What the Cabinet has approved today is based largely on the recommendations of the five ministers who were part of the drafting committee of the Bill. The other half of the committee - Gandhian Anna Hazare and his four activists - had delivered a separate bill, which has been completely abandoned by the government.
At the two-hour cabinet meeting this morning, Prime Minister Manmohan Singh said that he had no objection to the Bill covering his office "If you want me there, I have no problem. I leave it to the cabinet," he offered. The cabinet decided that the Bill does not apply to the PM while he or she is in office; the PM can be investigated after his or her term is completed. "The BJP does not appreciate the complete omission of the PM from the Lokpal bill," said the party's spokesperson Ravi Shankar Prasad.
The Lokpal Bill is intended to check corruption within politicians and bureaucrats. After a long hunger strike by Mr Hazare in April which was supported by lakhs of Indians, the government agreed that the committee assigned to prepare the Bill would include five ministers and five non-elected representatives including Mr Hazare. The experiment failed miserably with both sides unable to find common ground on issues like who should select the members of the Lokpal, and whether the Bill should apply to the PM.

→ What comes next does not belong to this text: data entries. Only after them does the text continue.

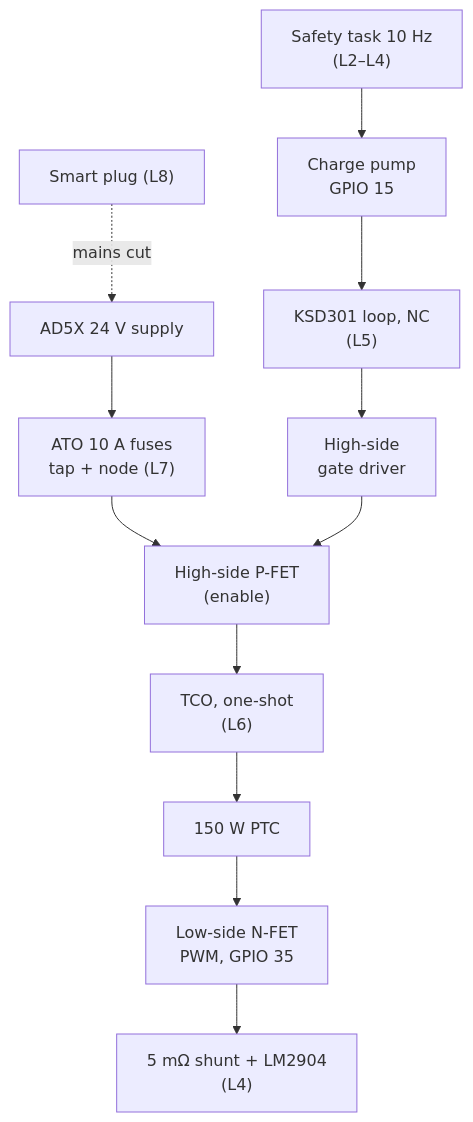
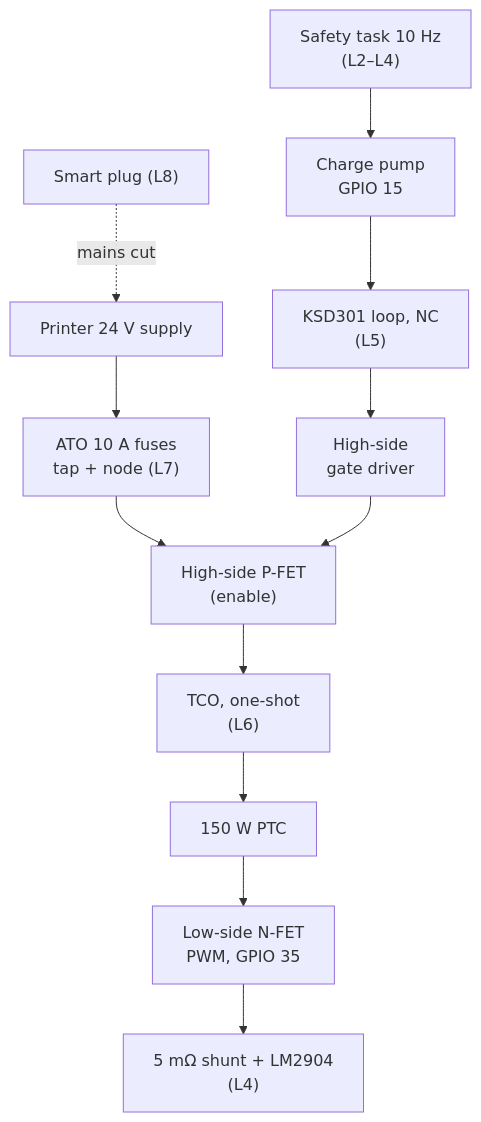
The first of 7 diagrams in docs/05_safety_and_failsafes.md (BashfulBits/3dp-fleet-exhaust), drawn with Mermaid before and after one commit. The commit also changed other lines of this file and 40 other files, not shown here.

````diff
--- a/docs/05_safety_and_failsafes.md
+++ b/docs/05_safety_and_failsafes.md
@@ -48,14 +48,14 @@
 ```mermaid
 flowchart TB
-  PLUG["Smart plug (L8)"] -.->|"mains cut"| PSU["AD5X 24 V supply"]
+  PLUG["Smart plug (L8)"] -.->|"mains cut"| PSU["Printer 24 V supply"]
   PSU --> F["ATO 10 A fuses<br>tap + node (L7)"]
   F --> HS["High-side P-FET<br>(enable)"]
   HS --> TCO["TCO, one-shot<br>(L6)"]
   TCO --> PTC["150 W PTC"]
   PTC --> LS["Low-side N-FET<br>PWM, GPIO 35"]
   LS --> SH["5 mΩ shunt + LM2904<br>(L4)"]
   ST["Safety task 10 Hz<br>(L2–L4)"] --> CP["Charge pump<br>GPIO 15"]
   CP --> KSD["KSD301 loop, NC<br>(L5)"]
   KSD --> GD["High-side<br>gate driver"]
   GD --> HS
 ```
````
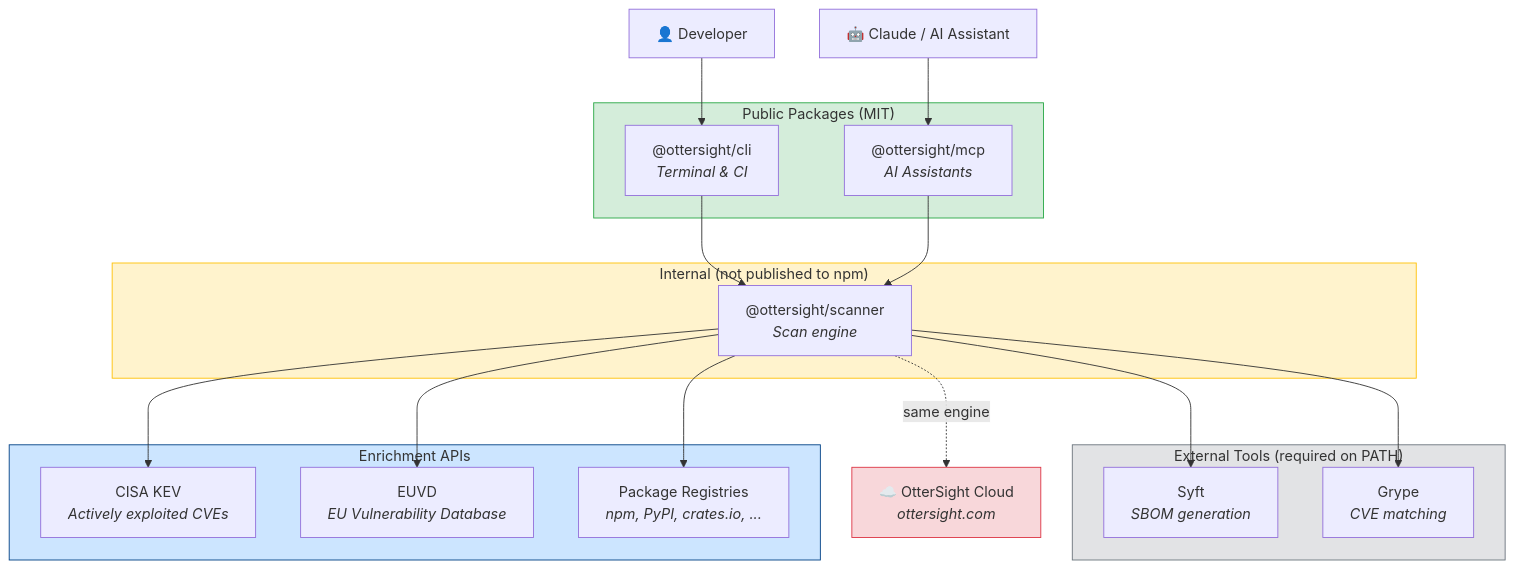
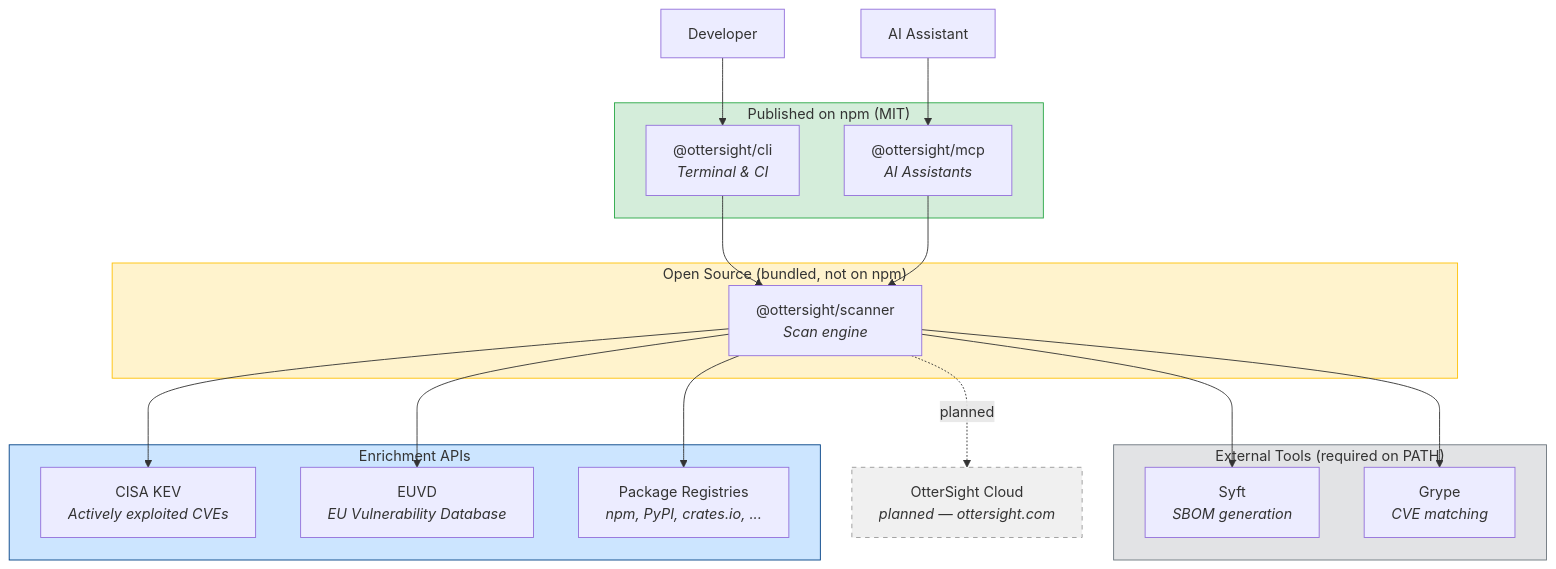
Before and after one commit to Ottersight/ottersight-cli: the diagram in README.md, drawn with Mermaid. The commit also changed other lines of this file, not shown here.

Commit message:
docs: clarify scanner as open source + bundled, mark cloud as planned, add contributor guide

````diff
--- a/README.md
+++ b/README.md
@@ -27,41 +27,41 @@
 ```mermaid
 graph TB
-    subgraph Public["Public Packages (MIT)"]
+    subgraph Public["Published on npm (MIT)"]
         CLI["@ottersight/cli<br/><i>Terminal & CI</i>"]
         MCP["@ottersight/mcp<br/><i>AI Assistants</i>"]
     end
 
-    subgraph Internal["Internal (not published to npm)"]
+    subgraph Core["Open Source (bundled, not on npm)"]
         Scanner["@ottersight/scanner<br/><i>Scan engine</i>"]
     end
 
     subgraph Tools["External Tools (required on PATH)"]
         Syft["Syft<br/><i>SBOM generation</i>"]
         Grype["Grype<br/><i>CVE matching</i>"]
     end
 
     subgraph Enrichment["Enrichment APIs"]
         KEV["CISA KEV<br/><i>Actively exploited CVEs</i>"]
         EUVD["EUVD<br/><i>EU Vulnerability Database</i>"]
         Registries["Package Registries<br/><i>npm, PyPI, crates.io, ...</i>"]
     end
 
-    User["👤 Developer"] --> CLI
-    AI["🤖 Claude / AI Assistant"] --> MCP
+    User["Developer"] --> CLI
+    AI["AI Assistant"] --> MCP
     CLI --> Scanner
     MCP --> Scanner
     Scanner --> Syft
     Scanner --> Grype
     Scanner --> KEV
     Scanner --> EUVD
     Scanner --> Registries
 
-    Cloud["☁️ OtterSight Cloud<br/><i>ottersight.com</i>"]
-    Scanner -.->|"same engine"| Cloud
+    Cloud["OtterSight Cloud<br/><i>planned — ottersight.com</i>"]
+    Scanner -.->|"planned"| Cloud
 
     style Public fill:#d4edda,stroke:#28a745
-    style Internal fill:#fff3cd,stroke:#ffc107
+    style Core fill:#fff3cd,stroke:#ffc107
     style Tools fill:#e2e3e5,stroke:#6c757d
     style Enrichment fill:#cce5ff,stroke:#004085
-    style Cloud fill:#f8d7da,stroke:#dc3545
+    style Cloud fill:#f0f0f0,stroke:#999,stroke-dasharray: 5 5
 ```
````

Mr Hazare's team urged the government last week to circulate its draft at the cabinet meeting as well as in Parliament. However, the salient points of Team Anna's version were presented this morning almost as footnotes. The Lokpal Bill will now be introduced in Parliament in the monsoon session which begins on Monday.
The government says it's upto Team Anna to convince Parliament to consider his version.
Law Minister Salman Khursheed explained that under the Lokpal Act, there will be no procedure against the PM while he is in office. Also, there shall be a seven-year limitation period for complaints. So the Lokpal will not investigate a complaint over seven years after it is made. But, he said, the Prevention of Corruption Act has no such restrictions.
The Lokpal or ombudsman will have a Chairperson and eight members - 50 per cent of them will be from the judiciary as will the chairperson, who has to be a serving or retired Chief Justice of India or Supreme Court judge. The non-judiciary members have to be "persons of impeccable integrity and outstanding ability," Information and Broadcasting Minister Ambika Soni said.
The removal of the Lokpal will be the prerogative of the President of India. While the Lokpal will have separate teams to conduct inquiries and investigations, it will not have the power to prosecute someone accused of corruption.
At the cabinet meeting today, the different parties who belong to the UPA coalition expressed their views on the Bill. Only the DMK was silent - in the past, it had said that it wanted the Bill to cover the PM's office.